→ **Code change snippets**:
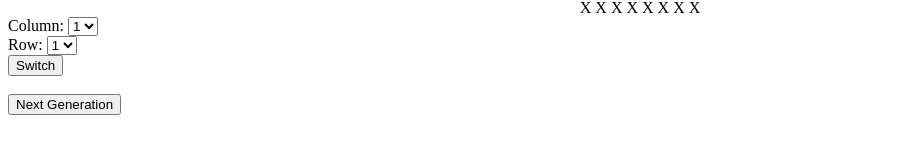
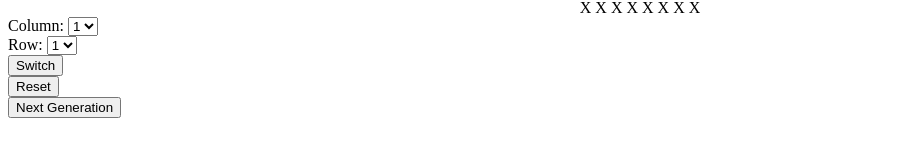
Before and after one commit to swing559/game-of-life, an Angular app: page / in a window 1280 px wide. Shown: the part 171-328 px from the top of the page, without its empty margins (0-901 px from the left). Built offline with nearby package versions, Linux system fonts and the light colour scheme.

Commit message:
Added reset button functionality

```diff
--- a/src/app/edit-table/edit-table.component.html
+++ b/src/app/edit-table/edit-table.component.html
@@ -16,3 +16,4 @@
 	<input type=submit value="Switch" (click)="onClick( row.value-1, column.value-1 )">
 
 </form>
+<input type=button value="Reset" (click)="onReset()">
--- a/src/app/edit-table/edit-table.component.ts
+++ b/src/app/edit-table/edit-table.component.ts
@@ -17,7 +17,11 @@ export class EditTableComponent implements OnInit {
   }
 
   onReset() {
-
+	for(var i = 0; i<this.lives.length; i++){
+		for (var j=0; j<this.lives[i].length; j++){
+			this.lives[i][j]=false;
+		}
+	}
   }
 
   constructor() { }
```
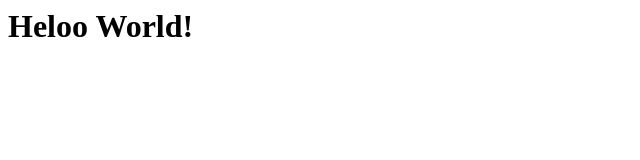
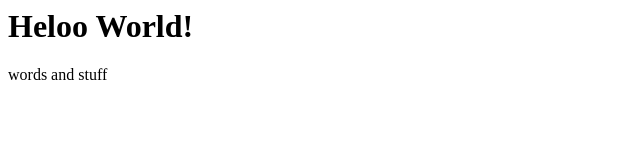
Before and after one commit to gaut0374/Example, a plain HTML site: page Iindex.html in a window 1280 px wide. Shown: the full height of the page, 0-640 px from the left. Drawn offline with Linux system fonts and the light colour scheme.

Commit message:
added <p>

```diff
--- a/Iindex.html
+++ b/Iindex.html
@@ -4,5 +4,6 @@
 	</head>
 	<body>
 		<h1>Heloo World!</h1>
+	<p>words and stuff</p>
 	</body>
 	</html>
```
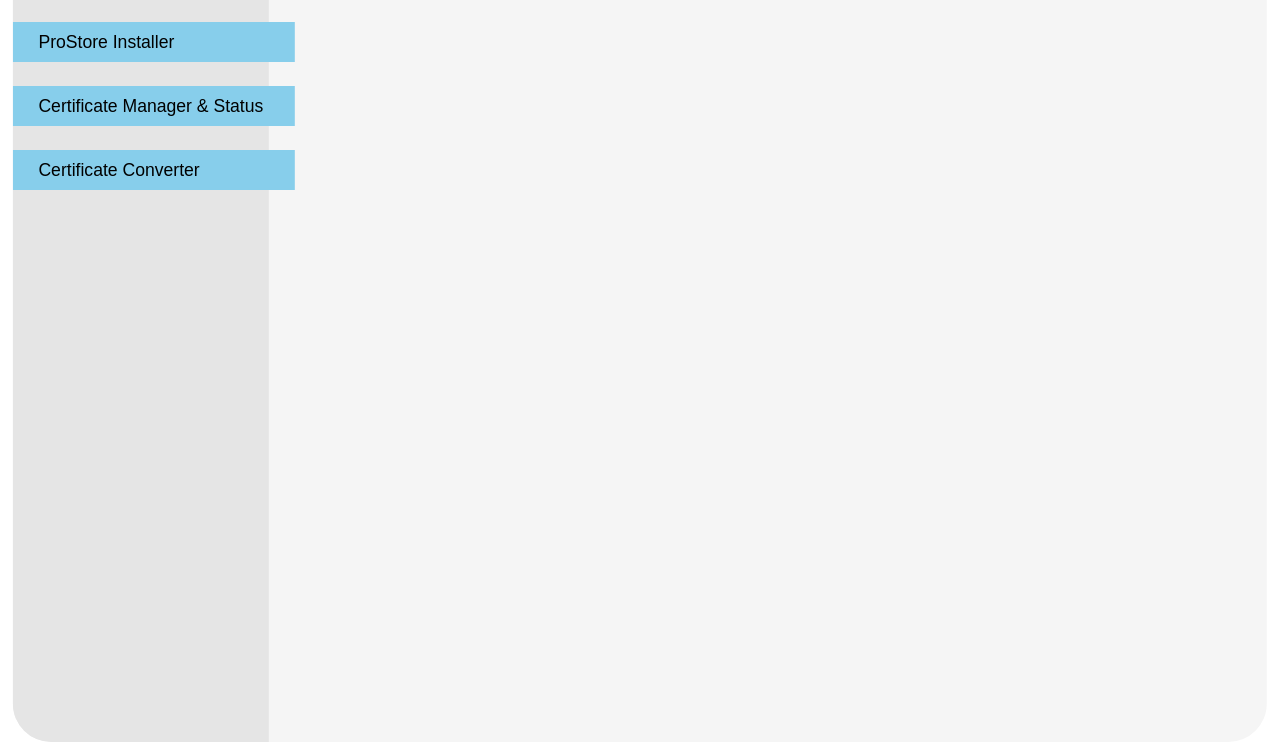
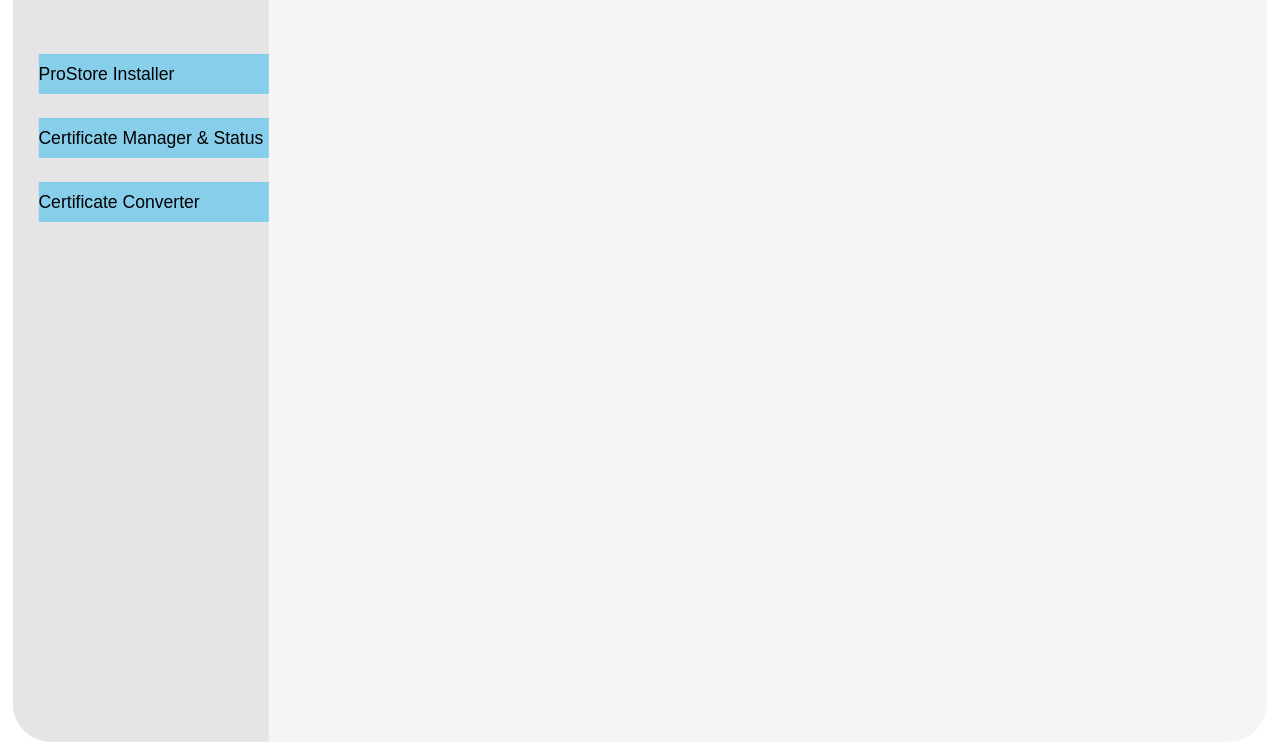
Before and after one commit to ProStore-iOS/ProStore-iOS.github.io, a plain HTML site: page web/index.html in a window 1280 px wide. Shown: the part 50-800 px from the top of the page. Drawn offline with Linux system fonts and the light colour scheme.

Commit message:
Update styles.css

```diff
--- a/web/styles.css
+++ b/web/styles.css
@@ -60,11 +60,13 @@ main {
   background-color: #e5e5e5;
   width: 20dvw;
   height: 100%;
+  padding-top: 7dvh;
+  padding-left: 2dvw;
+  box-sizing: border-box;
   display: flex;
   flex-direction: column;
   font-family: "Aptos", "Arial", sans-serif;
   gap: 3dvh;
-  padding-top: 3dvh;
 }
 
 .sidebar-item {
@@ -72,8 +74,9 @@ main {
   background-color: skyblue;
   height: 5dvh;
   width: 100%;
-  padding-left: 2dvw;
+  /* Remove padding-left, it’s handled by sidebar */
   display: flex;
   align-items: center;
   font-size: clamp(1.6dvh, 2.2dvh, 3dvh);
+  box-sizing: border-box;
 }
```
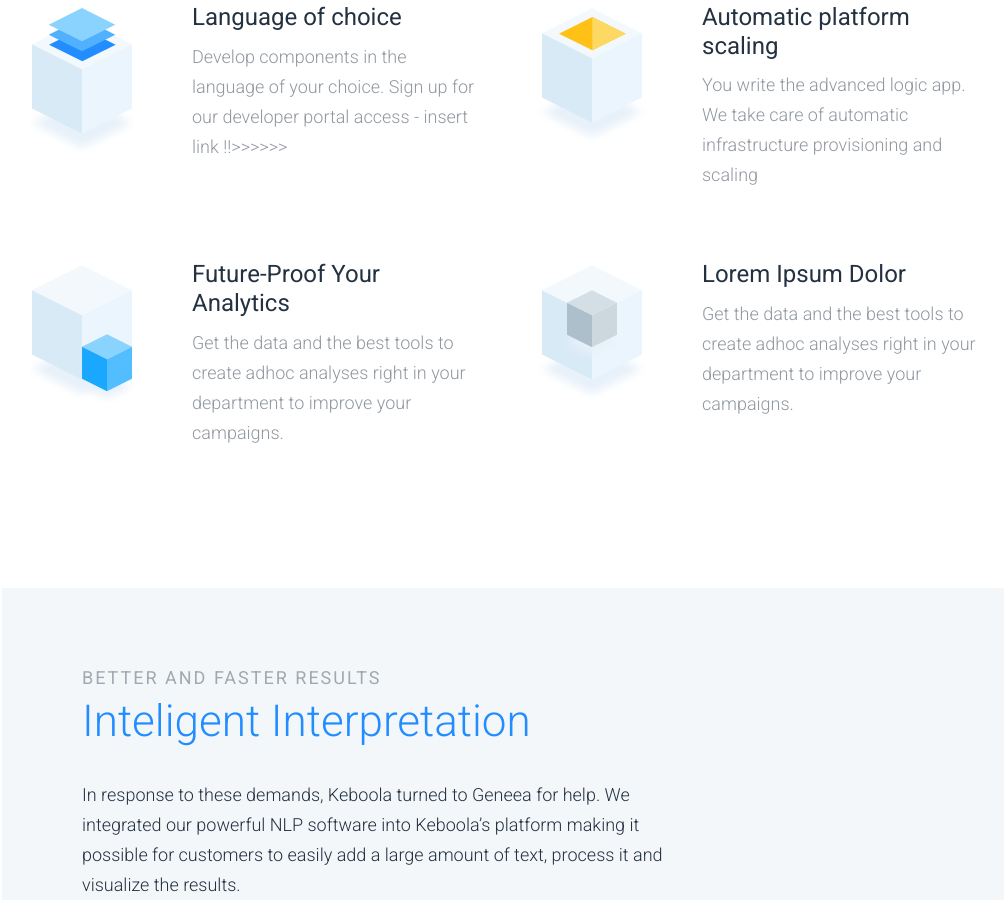
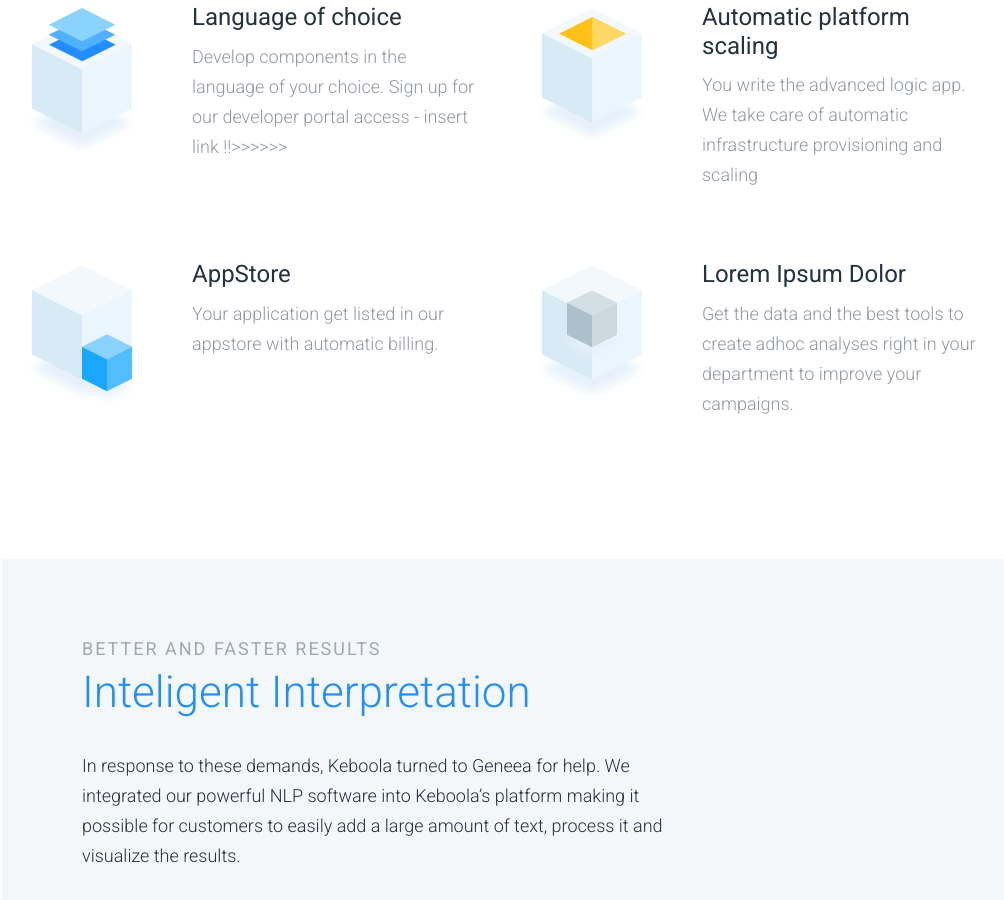
Before and after one commit to keboola/website, a Jekyll site: the page built from _platform/platform.md, in a window 1280 px wide and 900 px high, scrolled down 2287 px. Shown: the whole window, without its empty margins (128-1132 px from the left). Built offline with Jekyll 4.4.1, drawn with Linux system fonts in a browser that asks for light colours; nearby versions of some CDN libraries.

Commit message:
Update from Forestry.io - Updated platform.md

```diff
--- a/_platform/platform.md
+++ b/_platform/platform.md
@@ -42,9 +42,8 @@ page_sections:
     desc: You write the advanced logic app. We take care of automatic infrastructure
       provisioning and scaling
     icotype: yellow
-  - desc: Get the data and the best tools to create adhoc analyses right in your department
-      to improve your campaigns.
-    title: Future-Proof Your Analytics
+  - desc: Your application get listed in our appstore with automatic billing.
+    title: AppStore
     icotype: blueright
   - icotype: gray
     desc: Get the data and the best tools to create adhoc analyses right in your department
```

→ **What the exercise asks**: Would you output the data above exactly as written, but with no images?

→ **Your response**:
Before and after one commit to swing559/game-of-life, an Angular app: page / in a window 1280 px wide. Shown: the part 171-328 px from the top of the page, without its empty margins (0-901 px from the left). Built offline with nearby package versions, Linux system fonts and the light colour scheme.

Commit message:
Added reset button functionality

```diff
--- a/src/app/edit-table/edit-table.component.html
+++ b/src/app/edit-table/edit-table.component.html
@@ -16,3 +16,4 @@
 	<input type=submit value="Switch" (click)="onClick( row.value-1, column.value-1 )">
 
 </form>
+<input type=button value="Reset" (click)="onReset()">
--- a/src/app/edit-table/edit-table.component.ts
+++ b/src/app/edit-table/edit-table.component.ts
@@ -17,7 +17,11 @@ export class EditTableComponent implements OnInit {
   }
 
   onReset() {
-
+	for(var i = 0; i<this.lives.length; i++){
+		for (var j=0; j<this.lives[i].length; j++){
+			this.lives[i][j]=false;
+		}
+	}
   }
 
   constructor() { }
```
Before and after one commit to gaut0374/Example, a plain HTML site: page Iindex.html in a window 1280 px wide. Shown: the full height of the page, 0-640 px from the left. Drawn offline with Linux system fonts and the light colour scheme.

Commit message:
added <p>

```diff
--- a/Iindex.html
+++ b/Iindex.html
@@ -4,5 +4,6 @@
 	</head>
 	<body>
 		<h1>Heloo World!</h1>
+	<p>words and stuff</p>
 	</body>
 	</html>
```
Before and after one commit to ProStore-iOS/ProStore-iOS.github.io, a plain HTML site: page web/index.html in a window 1280 px wide. Shown: the part 50-800 px from the top of the page. Drawn offline with Linux system fonts and the light colour scheme.

Commit message:
Update styles.css

```diff
--- a/web/styles.css
+++ b/web/styles.css
@@ -60,11 +60,13 @@ main {
   background-color: #e5e5e5;
   width: 20dvw;
   height: 100%;
+  padding-top: 7dvh;
+  padding-left: 2dvw;
+  box-sizing: border-box;
   display: flex;
   flex-direction: column;
   font-family: "Aptos", "Arial", sans-serif;
   gap: 3dvh;
-  padding-top: 3dvh;
 }
 
 .sidebar-item {
@@ -72,8 +74,9 @@ main {
   background-color: skyblue;
   height: 5dvh;
   width: 100%;
-  padding-left: 2dvw;
+  /* Remove padding-left, it’s handled by sidebar */
   display: flex;
   align-items: center;
   font-size: clamp(1.6dvh, 2.2dvh, 3dvh);
+  box-sizing: border-box;
 }
```
Before and after one commit to keboola/website, a Jekyll site: the page built from _platform/platform.md, in a window 1280 px wide and 900 px high, scrolled down 2287 px. Shown: the whole window, without its empty margins (128-1132 px from the left). Built offline with Jekyll 4.4.1, drawn with Linux system fonts in a browser that asks for light colours; nearby versions of some CDN libraries.

Commit message:
Update from Forestry.io - Updated platform.md

```diff
--- a/_platform/platform.md
+++ b/_platform/platform.md
@@ -42,9 +42,8 @@ page_sections:
     desc: You write the advanced logic app. We take care of automatic infrastructure
       provisioning and scaling
     icotype: yellow
-  - desc: Get the data and the best tools to create adhoc analyses right in your department
-      to improve your campaigns.
-    title: Future-Proof Your Analytics
+  - desc: Your application get listed in our appstore with automatic billing.
+    title: AppStore
     icotype: blueright
   - icotype: gray
     desc: Get the data and the best tools to create adhoc analyses right in your department
```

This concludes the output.